Words of advice for food entrepreneurs: a discussion with an Indie Food Hub Co-Founder
We recently connected with Corey Hill, one of the co-founders of Indie Food Hub, for a Q&A about pressing questions facing food ventures, tips for success and a few watch-points for budding entrepreneurs.
Indie Food Hub is a resource center for small to medium sized food businesses, providing everything from delivery and distribution services, workshops, and online how-tos. We work with caterers, pop up chefs, bakers, and packaged good makers.
KIVA: What are the main challenges that food businesses face today and how can they be overcome?
COREY: Many small food businesses have problems with financing. We hear that a great deal of the time: “How do I find capital to get going, to buy equipment, to cover operating expenses?”
Figuring out which lender to approach, how to find investors - not a week goes by where someone doesn't ask about these things. I think it's always good to check in with organizations geared towards advising on these types of things, whether that's a small business administration, or forming a relationship with groups like Working Solutions.
Another problem small food businesses face is permitting. Navigating through the process to stay on the right side of the law can be tricky, and it eats up time. If possible, working through an incubator like San-Francisco-based La Cocina helps demystify this process, since you'll be able to have in-house help with all your questions. If not, a phone call with a city or county official can save a lot of time versus trying to figure out forms online, which are often out of date or not working.
KIVA: What are some common characteristics of successful food ventures? And of ventures that fail?
COREY: Successful food ventures share organization. It's important to have all the right systems in order to manage the business side of things, which many food folks lose sight of. They think, 'oh, I have a great product, and that's it. Everything will follow from that.’
But it doesn't work that way. You need to have your pricing in order. You need to pay your taxes on time. You need to make sure you don't carry too much debt. You need to have a plan to get your granola into Whole Foods. The folks who are doing well have put these thoughts in order ahead of time, and continue to think about them once they get rolling.
KIVA: What early investments should food entrepreneurs consider making?
COREY: In terms of early investments - I would say to think very carefully about the money you spend on commercial kitchen space. It's very important to understand the terms.
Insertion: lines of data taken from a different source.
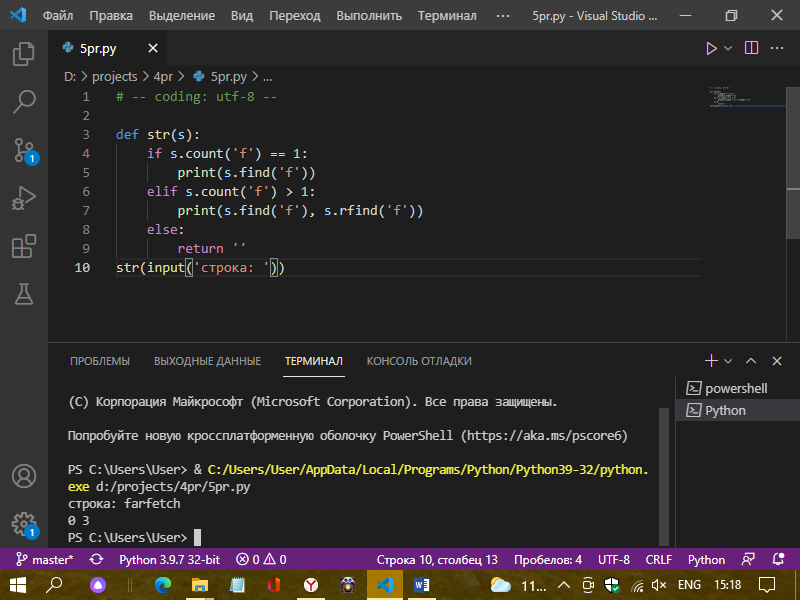
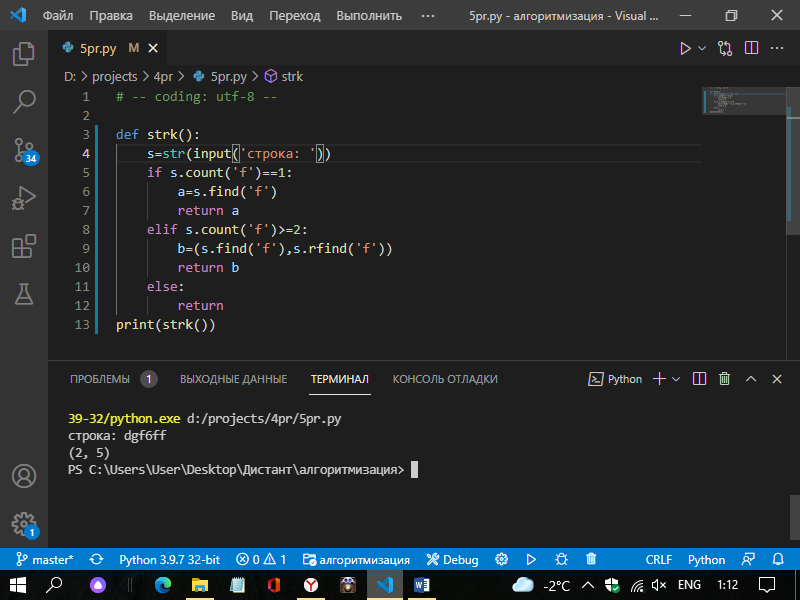
исправлено

diff --git a/4pr/1pr.py b/4pr/1pr.py
@@ -1,13 +1,14 @@
 # -- coding: utf-8 --
 
-def str(s):
-    print(s[2])
-    print(s[-2])
-    print(s[:5:])
-    print(s[:-2:])
-    print(s[::2])
-    print(s[1::2])
-    print(s[::-1])
-    print(s[::-2])
-    print(len(s))
-str(input('строка: '))
+def strk():
+	s=str(input('Введите строку '))
+	print (s[2])
+	print (s[-2])
+	print (s[0:5])
+	print(s[:-2])
+	print(s[::2])
+	print(s[1::2])
+	print(s[::-1])
+	print(s[::-2])
+	print(len(s))
+print(strk())

diff --git a/4pr/5pr.py b/4pr/5pr.py
@@ -1,10 +1,13 @@
 # -- coding: utf-8 --
 
-def str(s):
-    if s.count('f') == 1:
-        print(s.find('f'))
-    elif s.count('f') > 1:
-        print(s.find('f'), s.rfind('f'))
-    else:
-        return ''
-str(input('строка: '))
+def strk():
+	s=str(input('строка: '))
+	if s.count('f')==1:
+		a=s.find('f')
+		return a
+	elif s.count('f')>=2:
+		b=(s.find('f'),s.rfind('f'))
+		return b
+	else:
+		return 	
+print(strk())

diff --git a/4pr/6pr.py b/4pr/6pr.py
@@ -1,10 +1,9 @@
 # -- coding: utf-8 --
 
-def str(s):
-    if s.count('f') > 1:
-        print(s.find('f', s.find('f') + 1))
-    elif s.count('f') == 1:
-        print('-1')
-    else:
-        print('-2')
-str(input('Строка: '))
+s=str(input("строка: "))
+if s.count('f') == 1:
+    print(-1)
+elif s.count('f') < 1:
+    print(-2)
+else:
+    print(s.find('f', s.find('f') + 1))

diff --git a/4pr/9pr.py b/4pr/9pr.py
@@ -1,6 +1,8 @@
 # -- coding: utf-8 --
 
-def str(s, symboldelete):
-    s = s.replace(symboldelete, '')
-    print(s)
-str(input('строка: '), input('удалить символ: '))
+def strk():
+	s=str(input('строка: '))
+	z=str(input('символ: '))
+	a=(s.replace(z,''))
+	return a
+print(strk())

diff --git a/4pr/8pr.py b/4pr/8pr.py
@@ -1,5 +1,8 @@
 # -- coding: utf-8 --
 
-def str(s):
-    print((s[s.find('h') + 1:s.rfind('h'):])[::-1])
-str(input('строка: '))
+s=str(input("строка: "))
+a = s[:s.find('h')] 
+b = s[s.find('h'):s.rfind('h') + 1]
+c = s[s.rfind('h') + 1:]
+s = a + b[::-1] + c
+print(s)

diff --git a/4pr/7pr.py b/4pr/7pr.py
@@ -1,6 +1,7 @@
-
 # -- coding: utf-8 --
 
-def str(s):
-    print(s.replace(s[s.find('h'):s.rfind('h') + 1], ''))
-str(input('строка: '))
+def strk():
+	s=str(input())
+	a=(s.replace(s[s.find('h'):s.rfind('h') + 1], ''))
+	return a   
+print(strk())

diff --git a/4pr/3pr.py b/4pr/3pr.py
@@ -1,6 +1,5 @@
 # -- coding: utf-8 --
 
-def str(s):
-    s1 = (s[(len(s) + 1) // 2:] + s[:(len(s) + 1) // 2])
-    print(s1)
-str(input('Строка: '))
+s=str(input("строка: "))
+a=s[(len(s) + 1) // 2:] + s[:(len(s) + 1) // 2]
+print(a)

diff --git a/4pr/4pr.py b/4pr/4pr.py
@@ -1,5 +1,6 @@
-# -- coding: utf-8 --
+# -*- coding: utf-8 -*-
 
-def str(s):
-    print(s[s.find(' ') + 1:], s[:s.find(' ')])
-str(input('Строка: '))
+s = input()
+f_w = s[:s.find(' ')]
+s_w = s[s.find(' ') + 1:]
+print(s_w + ' ' + f_w)

diff --git a/4pr/2pr.py b/4pr/2pr.py
@@ -1,6 +1,8 @@
 # -- coding: utf-8 --
 
-def str(s):
-    s = s.strip()
-    print(s.count(' ') + 1)
-str(input('строка: '))
+def strk():
+	s=str(input('Введите строку '))
+	a=(s.count(" ")+1)
+	return a
+print(strk())
+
KIVA: If you could say one thing to new food business owners, what would it be?
COREY: I would consider a timely investment in web presence to be critically important. That's going to be the first stop for most people, and you don't need to break the bank anymore to get great web design, especially if you're not doing anything outside of the ordinary. But for people to be able to find you online, and contact you, will be vitally important as you start your food business.
KIVA: How can Kiva borrowers best use Indie Food Hub?
COREY: Kiva borrowers can use Indie Food Hub as a starting point to find the lay of the land for small food businesses. You can find inspiring articles, and searchable resources. You can also use Indie Food Hub as a resource for delivery and distribution, which is a major sore point for many food producers on the smaller side.
KIVA: Tell us about your experience using Kiva!
COREY: Kiva has been a great resource for Indie Food Hub. We first used a $5k loan to fund the development of a website and workshops for small food businesses. Throughout this process the Kiva staff was extremely helpful and encouraging. We found the hybrid format, which involves proving your credibility with the community, to be a fun way to raise much-needed capital.